Hormonal imbalance can cause a wide range of health problems in both sexes; hypogonadism is one condition caused by limited or no secretion of the sex hormones estrogen and testosterone. It can affect both males and females, but we will explore the condition in women, including its symptoms, possible causes and treatment options.
Hyper vs. Hypo
Both conditions involve the gonads, the primary sexual reproductive organs. In males, these are the testes and in females, they are the ovaries. Hypergonadism refers to the overproduction (hyperactivity) of the gonads, resulting in excessive levels of estrogen and testosterone.
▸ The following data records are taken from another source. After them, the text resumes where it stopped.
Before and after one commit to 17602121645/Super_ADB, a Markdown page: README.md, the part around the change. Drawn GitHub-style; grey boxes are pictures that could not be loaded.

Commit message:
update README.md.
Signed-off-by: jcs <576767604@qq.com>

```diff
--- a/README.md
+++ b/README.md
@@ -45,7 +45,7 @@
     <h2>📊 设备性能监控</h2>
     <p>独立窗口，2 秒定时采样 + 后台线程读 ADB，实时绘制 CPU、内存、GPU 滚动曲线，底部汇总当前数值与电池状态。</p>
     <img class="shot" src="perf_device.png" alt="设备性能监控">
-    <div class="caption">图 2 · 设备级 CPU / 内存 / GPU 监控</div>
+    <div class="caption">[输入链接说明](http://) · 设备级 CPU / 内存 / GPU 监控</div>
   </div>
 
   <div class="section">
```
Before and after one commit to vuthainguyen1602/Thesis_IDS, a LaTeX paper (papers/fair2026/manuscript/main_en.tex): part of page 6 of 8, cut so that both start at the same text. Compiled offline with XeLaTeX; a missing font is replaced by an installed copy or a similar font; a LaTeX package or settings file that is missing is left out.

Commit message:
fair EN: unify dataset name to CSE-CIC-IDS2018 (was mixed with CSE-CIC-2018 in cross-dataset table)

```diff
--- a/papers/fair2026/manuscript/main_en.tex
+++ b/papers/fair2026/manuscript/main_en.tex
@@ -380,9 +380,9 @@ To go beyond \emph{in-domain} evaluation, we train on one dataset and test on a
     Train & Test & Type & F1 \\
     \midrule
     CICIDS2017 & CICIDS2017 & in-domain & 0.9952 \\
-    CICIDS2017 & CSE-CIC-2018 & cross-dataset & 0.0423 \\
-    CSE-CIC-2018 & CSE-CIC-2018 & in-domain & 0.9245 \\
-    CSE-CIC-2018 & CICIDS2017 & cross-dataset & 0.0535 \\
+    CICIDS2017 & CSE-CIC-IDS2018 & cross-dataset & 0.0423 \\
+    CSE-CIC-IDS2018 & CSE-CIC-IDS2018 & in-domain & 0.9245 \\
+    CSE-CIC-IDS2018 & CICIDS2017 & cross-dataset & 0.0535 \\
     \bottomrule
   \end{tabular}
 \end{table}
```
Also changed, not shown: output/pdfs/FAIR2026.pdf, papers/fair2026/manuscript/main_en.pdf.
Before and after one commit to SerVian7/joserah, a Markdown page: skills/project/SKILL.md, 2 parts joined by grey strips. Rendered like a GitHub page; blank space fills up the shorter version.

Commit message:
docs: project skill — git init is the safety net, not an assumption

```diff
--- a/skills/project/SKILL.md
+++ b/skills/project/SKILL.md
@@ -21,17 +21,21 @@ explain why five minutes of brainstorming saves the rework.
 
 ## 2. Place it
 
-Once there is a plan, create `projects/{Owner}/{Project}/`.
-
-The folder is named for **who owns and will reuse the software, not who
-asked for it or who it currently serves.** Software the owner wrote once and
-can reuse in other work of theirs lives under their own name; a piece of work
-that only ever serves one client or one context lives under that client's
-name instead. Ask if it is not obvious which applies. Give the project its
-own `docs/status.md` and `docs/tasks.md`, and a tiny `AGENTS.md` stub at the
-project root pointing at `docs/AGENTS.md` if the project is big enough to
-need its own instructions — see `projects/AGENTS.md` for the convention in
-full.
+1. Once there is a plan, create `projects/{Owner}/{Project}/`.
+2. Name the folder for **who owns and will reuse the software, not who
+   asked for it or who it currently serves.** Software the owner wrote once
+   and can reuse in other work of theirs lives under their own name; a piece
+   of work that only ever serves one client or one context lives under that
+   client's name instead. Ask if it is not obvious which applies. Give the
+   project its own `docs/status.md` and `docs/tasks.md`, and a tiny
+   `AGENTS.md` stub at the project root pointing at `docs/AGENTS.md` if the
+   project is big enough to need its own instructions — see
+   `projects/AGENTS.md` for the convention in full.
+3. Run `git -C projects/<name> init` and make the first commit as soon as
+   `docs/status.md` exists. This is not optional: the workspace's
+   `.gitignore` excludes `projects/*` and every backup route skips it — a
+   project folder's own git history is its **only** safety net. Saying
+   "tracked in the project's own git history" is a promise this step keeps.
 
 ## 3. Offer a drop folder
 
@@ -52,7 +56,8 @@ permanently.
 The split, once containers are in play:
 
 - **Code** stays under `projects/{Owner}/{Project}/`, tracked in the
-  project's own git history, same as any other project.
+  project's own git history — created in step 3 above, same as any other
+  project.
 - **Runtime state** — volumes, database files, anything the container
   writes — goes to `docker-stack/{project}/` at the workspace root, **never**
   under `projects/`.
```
The opposite is true for hypogonadism, which refers to the gonads’ production of little to no sex hormones. Both conditions are treatable, but each has different effects.
The signs and symptoms in women vary, but all of them generally affect a woman’s energy levels, bodily functions, and sex drive. It’s often overlooked and frequently not considered when determining causes of infertility, which makes awareness and proper diagnosis all the more important for women struggling to conceive.
Some of the symptoms of the condition include the following:
- Irregular or absent menstrual cycle
- Slow or no breast growth
- Hot flashes
- Loss of body hair
- Reduced or no sex drive
- Milky discharge from breasts
Diagnosis is done through hormonal testing. A blood test can check for the presence and levels of various sex hormones in the body, including estrogen, follicle-stimulating hormone (FSH) and luteinizing hormone.
Iron levels may also be tested through blood work, as sex hormones and other imbalances can be caused by an iron deficiency. Your doctor will likely test multiple levels in order to rule out any underlying causes or potential triggers that could affect your hormone levels.
There are two types of hypogonadism found in women: primary and central. Each has its own potential causes as they originate in different parts of the body. The primary type is related to a problem with the gonads, while the central type is related to the hypothalamus and pituitary gland in the brain.
The causes of the primary type include the following:
- Autoimmune disorders
- Genetic disorders such as Turner syndrome and Klinefelter syndrome
- Hemochromatosis, a condition in which the body absorbs too much iron
- Radiation exposure
- Surgery on the sex organs
The causes of the central type may include the following:
- Genetic disorders
- Pituitary disorders
- HIV and other infections
- Inflammatory diseases such as sarcoidosis and tuberculosis
- Nutritional deficiencies
- Rapid weight loss as a result of an illness or extreme dieting
- The presence of a tumor in or near the pituitary gland
It’s important not to jump to conclusions and become panicked at the list of potential causes for any suspected illness. Instead, consider these causes as additional information. If you already have one of the possible causes, your doctor may be able to make the connection to the condition more quickly. If not, these are merely potential causes that some people with the condition have. Your doctor will conduct proper testing and find the underlying cause if a diagnosis is made.
The good news is that the condition is highly treatable. In most cases, women can be prescribed a hormonal supplement that will increase and stabilize the levels of estrogen and testosterone in their bodies. Supplemental estrogen and hormone therapy can be administered in a variety of ways, including a patch and a pill.
Increased levels of estrogen can increase the risk of endometrial cancer, so your doctor should include a supplement of progesterone to reduce the likelihood of cancer.
The exact type of hormone therapy will depend on the severity of your condition and specific symptoms. For example, hot flashes and a low sex drive may benefit from a different dose of treatment than infertility and menstrual problems.
Speak with your doctor at your earliest convenience to learn more about the symptoms of hypogonadism, how to treat the condition and how to manage your symptoms after diagnosis.